University of Auckland, Auckland, New Zealand, assistant lecturer in philosophy, 1982; University of New England, Armidale, New South Wales, Australia, tutor in philosophy, 1985-89; Murdoch University, Murdoch, Australia, lecturer, 1989-93, senior lecturer, 1993-97, associate professor of philosophy, 1997-99; University of Tasmania, Hobart, Tasmania, Australia, professor of philosophy, director of Centre for Applied Philosophy and Ethics, and Australian Research Council professorial research fellow. Murdoch Human Experimentation Ethics Committee, chair, beginning 1993.


Australian Association of Philosophy, American Philosophical Association.


Australian Research Council grants, 1994, 2000, 2003, 2005, 2006; Humboldt research fellow, 1998, 2004.


(As J.E. Malpas) Donald Davidson and the Mirror of Meaning, Cambridge University Press (New York, NY), 1992.

(As J.E. Malpas; editor and author of introduction) The Philosophical Papers of Alan Donagan, Volume 1: Historical Understanding and the History of Philosophy, Volume 2: Action, Reason, and Value, University of Chicago Press (Chicago, IL), 1994.

(Editor and author of introduction; with Robert C. Solomon) Death and Philosophy, Routledge (New York, NY), 1998.

(As J.E. Malpas) Place and Experience: A Philosophical Topography, Cambridge University Press (New York, NY), 1999.

(Editor and author of introduction; with Mark A. Wrathall) Heidegger, Authenticity, and Modernity: Essays in Honor of Hubert L. Drefus, MIT Press (Cambridge, MA), 2000.

(Editor, with Mark A. Wrathall) Heidegger, Coping, and Cognitive Science, MIT Press (Cambridge, MA), 2000.

(Editor and author of introduction; with Ulrich Arnswald, Jens Kertschner, and Lawrence Schmidt) Gadamer's Century: Essays in Honor of Hans-Georg Gadamer, MIT Press (Cambridge, MA), 2001.

(Editor) From Kant to Davidson: Philosophy and the Idea of the Transcendental, Routledge (London, England), 2002, Routledge (New York, NY), 2003.

Heidegger's Topology: Being, Place, World, MIT Press (Cambridge, MA), 2006.

(Editor, with Steven Crowell) Transcendental Heidegger, Stanford University Press (Stanford, CA), 2007.

Contributor to volumes of essays and to philosophy journals.
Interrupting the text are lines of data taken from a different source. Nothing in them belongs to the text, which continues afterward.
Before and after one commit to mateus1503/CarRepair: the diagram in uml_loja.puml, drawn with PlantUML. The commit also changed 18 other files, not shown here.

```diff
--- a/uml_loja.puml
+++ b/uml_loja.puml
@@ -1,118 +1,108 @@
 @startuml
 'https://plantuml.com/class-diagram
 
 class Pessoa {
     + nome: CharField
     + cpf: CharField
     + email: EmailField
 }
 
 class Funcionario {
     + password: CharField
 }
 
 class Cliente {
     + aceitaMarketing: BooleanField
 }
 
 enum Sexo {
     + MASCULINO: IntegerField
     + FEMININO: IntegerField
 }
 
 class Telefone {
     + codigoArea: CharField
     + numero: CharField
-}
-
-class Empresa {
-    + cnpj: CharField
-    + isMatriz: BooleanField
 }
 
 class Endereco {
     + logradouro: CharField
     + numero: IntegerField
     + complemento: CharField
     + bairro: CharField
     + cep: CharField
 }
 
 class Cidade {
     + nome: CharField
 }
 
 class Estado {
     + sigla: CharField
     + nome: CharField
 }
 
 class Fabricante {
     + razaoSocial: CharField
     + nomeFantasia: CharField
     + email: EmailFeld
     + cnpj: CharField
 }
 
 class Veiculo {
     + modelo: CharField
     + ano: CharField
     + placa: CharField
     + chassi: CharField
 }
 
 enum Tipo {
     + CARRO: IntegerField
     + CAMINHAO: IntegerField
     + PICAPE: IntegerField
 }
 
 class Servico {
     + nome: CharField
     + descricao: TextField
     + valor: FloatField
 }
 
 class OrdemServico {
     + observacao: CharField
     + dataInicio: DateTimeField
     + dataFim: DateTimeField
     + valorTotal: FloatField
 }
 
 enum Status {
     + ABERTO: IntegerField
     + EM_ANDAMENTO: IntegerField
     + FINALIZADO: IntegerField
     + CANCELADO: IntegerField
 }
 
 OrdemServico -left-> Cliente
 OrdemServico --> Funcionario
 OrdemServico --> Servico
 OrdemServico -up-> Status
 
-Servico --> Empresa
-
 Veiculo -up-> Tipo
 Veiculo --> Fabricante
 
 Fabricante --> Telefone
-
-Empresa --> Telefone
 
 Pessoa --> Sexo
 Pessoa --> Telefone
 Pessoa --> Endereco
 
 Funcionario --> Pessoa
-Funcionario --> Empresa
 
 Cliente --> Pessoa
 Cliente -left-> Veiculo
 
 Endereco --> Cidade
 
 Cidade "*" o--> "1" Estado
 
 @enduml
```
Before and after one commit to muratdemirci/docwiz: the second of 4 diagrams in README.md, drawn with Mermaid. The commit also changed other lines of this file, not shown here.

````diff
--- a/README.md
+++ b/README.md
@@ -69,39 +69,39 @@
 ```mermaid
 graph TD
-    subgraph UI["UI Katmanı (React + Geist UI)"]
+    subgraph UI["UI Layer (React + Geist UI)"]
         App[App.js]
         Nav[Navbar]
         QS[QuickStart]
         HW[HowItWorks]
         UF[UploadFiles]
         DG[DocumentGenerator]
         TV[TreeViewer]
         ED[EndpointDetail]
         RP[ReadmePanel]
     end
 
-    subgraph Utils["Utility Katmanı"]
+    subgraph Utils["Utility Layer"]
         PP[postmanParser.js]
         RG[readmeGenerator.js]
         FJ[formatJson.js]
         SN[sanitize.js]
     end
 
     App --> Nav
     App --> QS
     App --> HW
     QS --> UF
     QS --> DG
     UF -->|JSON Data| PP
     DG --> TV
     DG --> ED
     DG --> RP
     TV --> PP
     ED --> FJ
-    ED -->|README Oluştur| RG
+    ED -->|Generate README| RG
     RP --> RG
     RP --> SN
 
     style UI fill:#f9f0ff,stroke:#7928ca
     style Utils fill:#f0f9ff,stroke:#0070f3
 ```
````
Jeff Malpas once told CA: "Although much of my academic training was in so-called ‘analytic’ philosophy, I do not regard myself as working clearly within any particular philosophical tradition, while my work does not itself fit easily in one or another of the traditional philosophical categories. My published writing ranges over topics in philosophy of mind and language, in epistemology and metaphysics, in hermeneutics and phenomenology, in ethics and social theory. A central concern in much of writing, however, has been to understand the way in which philosophy and not just philosophy, but experience and knowledge in general, is grounded in our embodied, oriented locatedness in the world. This has led me to give special attention to the character of place understood as more than mere spatial location, to attempt to give an account of the structure of place as such, and to investigate the way in which place, and our active engagement of place, might be determinative of our very identities as persons. In taking place as a theme my work naturally leads me into a number of areas from geography to poetry, from ecological psychology to anthropology. In this respect, not only do my interests encompass a range of philosophical issues and approaches, but they also extend across a range of subjects and disciplines."



Choice, January, 2000, J. Gough, review of Place and Experience: A Philosophical Topography, p. 949.

Library Journal, March 1, 1995, Terry Skeats, review of The Philosophical Papers of Alan Donagan, p. 75.